Mayor Sensitive sat alone in his grand office at Liberal Town city hall, brooding as he watched the afternoon shadows lengthen on the plush carpet. He was furious and depressed. He’d been mayor of the city for months, and people still didn’t appreciate all that he’d done for them.
His performance had, by his own estimation, been brilliant. But all he heard were complaints: about transit, about traffic, about crime, about the homeless. And now this thing about the cost of middle-class housing. It made his head throb and his thin skin itch. He folded his arms on his desk, put his head down, and closed his eyes.
Suddenly there was a flash, so brilliant that the Mayor sensed it clearly from behind his lowered eyelids. He raised his head and opened his eyes. There, before him, stood a cherubic little man in a three-piece suit and a purple cape.
“Who-who are you?” The Mayor managed to stammer.
“I am the magic lawyer,” said the cherub, a twinkle in his eye. “And I am here to help solve your image problem.”
“How?” asked the Mayor.
“With this,” said the lawyer. And, with a flourish, the lawyer pulled a small black box from beneath his cape and placed it onto the Mayor’s desk. The box was shiny, opaque, and had no visible opening. It betrayed no hint of its purpose.
“What is it?” asked the Mayor suspiciously, his eyes darting from the little box to the panic button hidden beneath his desk.
“It is HALA,” said the lawyer, beaming.
“Who?” asked the Mayor.
“HALA,” replied the lawyer. “Well, officially it’s known as the Housing Affordability and Livability Agenda. I’ll admit that the full name sounds a little clumsy. But ‘HALA’ is so mellifluous, don’t you agree. It rolls right off the tongue.”
“What does it do?” the Mayor asked, eyeing the little box.
“Do?” laughed the lawyer. “Why, it will make you look like a bold leader. It will cause developers and environmentalists to frolic together like lambs in a pasture. It will neutralize all the Bungalow Hobbits who are always complaining about growth. It will allow you to say you’re avoiding litigation. And–coincidentally, of course–it will benefit Certain People. A win-win, wouldn’t you agree?”
“How does this little box do all that?” asked the Mayor, still suspicious but his interest definitely piqued.

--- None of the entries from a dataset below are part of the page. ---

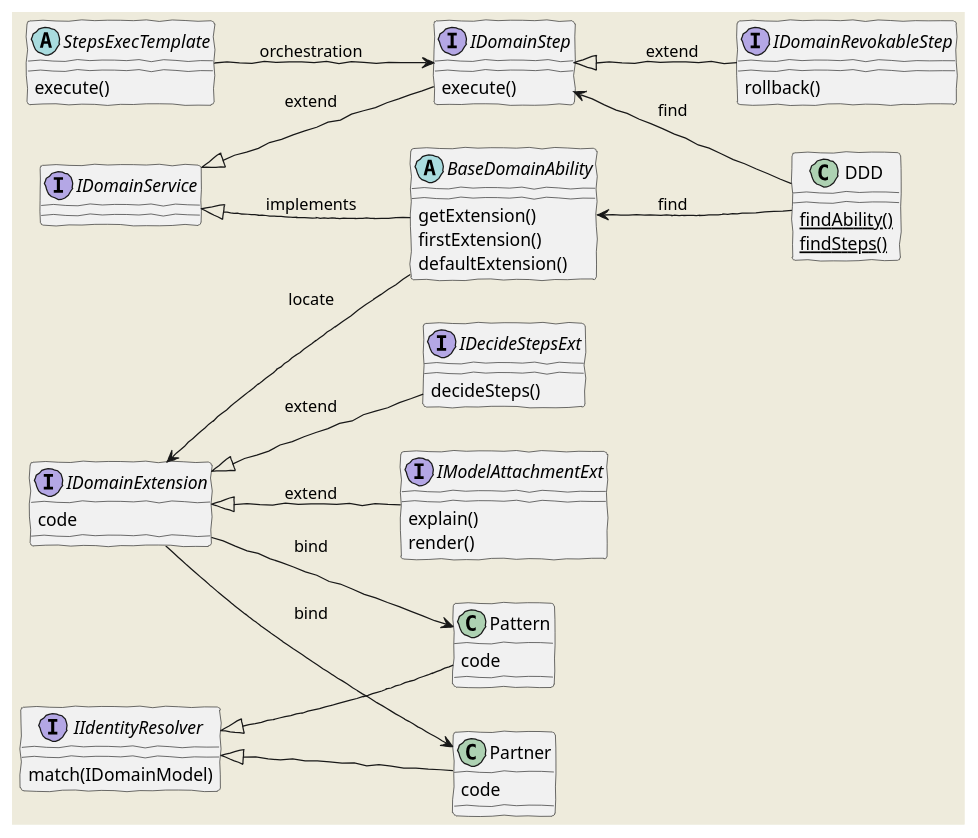
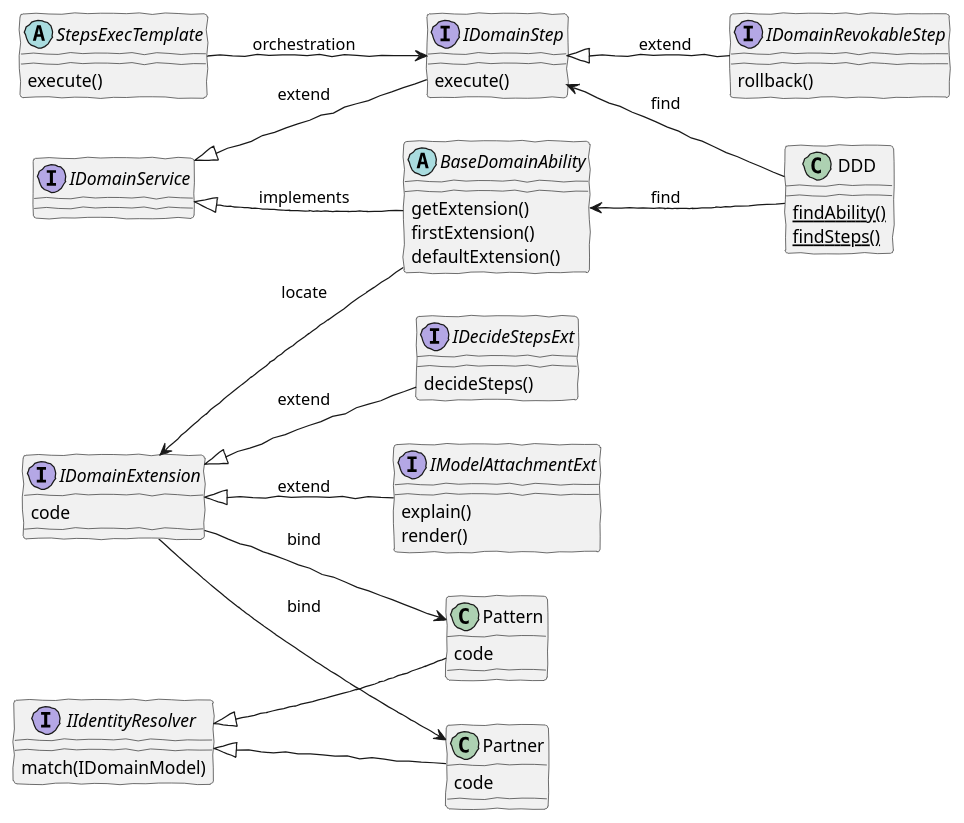
The diagram in doc/classes.puml (funkygao/cp-ddd-framework), drawn with PlantUML before and after one commit. The commit also changed 1 other file, not shown here.

Commit message:
class diagram background color discarded

```diff
--- a/doc/classes.puml
+++ b/doc/classes.puml
@@ -1,52 +1,51 @@
 @startuml
 skinparam handwritten true
-skinparam backgroundColor #EEEBDC
 skinparam shadowing<<with_shadow>> true
 left to right direction
 
 interface IDomainService
 interface IDomainStep
 IDomainStep : execute()
 interface IDecideStepsExt
 interface IDomainRevokableStep
 IDomainRevokableStep : rollback()
 interface IDomainExtension
 interface IIdentityResolver
 interface IModelAttachmentExt
 IModelAttachmentExt : explain()
 IModelAttachmentExt : render()
 abstract StepsExecTemplate
 abstract BaseDomainAbility
 BaseDomainAbility : getExtension()
 BaseDomainAbility : firstExtension()
 BaseDomainAbility : defaultExtension()
 StepsExecTemplate : execute()
 DDD : {static} findAbility()
 DDD : {static} findSteps()
 IDecideStepsExt : decideSteps()
 IIdentityResolver : match(IDomainModel)
 
 IDomainService <|-- IDomainStep: extend
 IDomainStep <|-- IDomainRevokableStep: extend
 IDomainService <|-- BaseDomainAbility: implements
 
 IDomainExtension <|-- IDecideStepsExt: extend
 IDomainExtension <|-- IModelAttachmentExt: extend
 
 IIdentityResolver <|-- Pattern
 IIdentityResolver <|-- Partner
 
 BaseDomainAbility <-- DDD: find
 IDomainStep <-- DDD: find
 
 IDomainExtension <-- BaseDomainAbility: locate
 
 IDomainExtension --> Pattern: bind
 IDomainExtension --> Partner: bind
 
 Partner : code
 Pattern : code
 IDomainExtension : code
 
 StepsExecTemplate --> IDomainStep: orchestration
 @enduml
```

“When you release its magic,” explained the lawyer, “all sorts of things will emanate from this box. A Hand-Picked Task Force of Important People. Serious-sounding recommendations about affordable housing. Media events. Campaign contributions. Things like that. It will even generate bloggers to criticize the Bungalow Hobbits who may criticize you. Pretty slick, eh?”
“Why are you giving me this gift?” asked the Mayor, impressed but perplexed.
“Well,” said the magic lawyer, ” I wouldn’t exactly call it a gift, although it’s pretty close. There are a few small things you must do to release its magic.”
“What,” asked the Mayor, sensing some kind of trap.
“It’s simple,” said the lawyer. “Number one, never let anyone open the magic box to see its inner workings. This will be our little secret. Number two, you must not change, or allow others to change, the magic recommendations and numbers that come out of the box. Especially those that may incidentally benefit Certain People. If you do so, the magic will be broken and the lawsuits will fall from the sky like cold January rain. Number three, you must put all your effort into convincing the good citizens of Liberal Town of the magic qualities of these numbers and recommendations. In other words, a really big sales job.”
“A sales job?” repeated the Mayor, feeling slightly offended. “I’m a politician, not a used-car dealer.”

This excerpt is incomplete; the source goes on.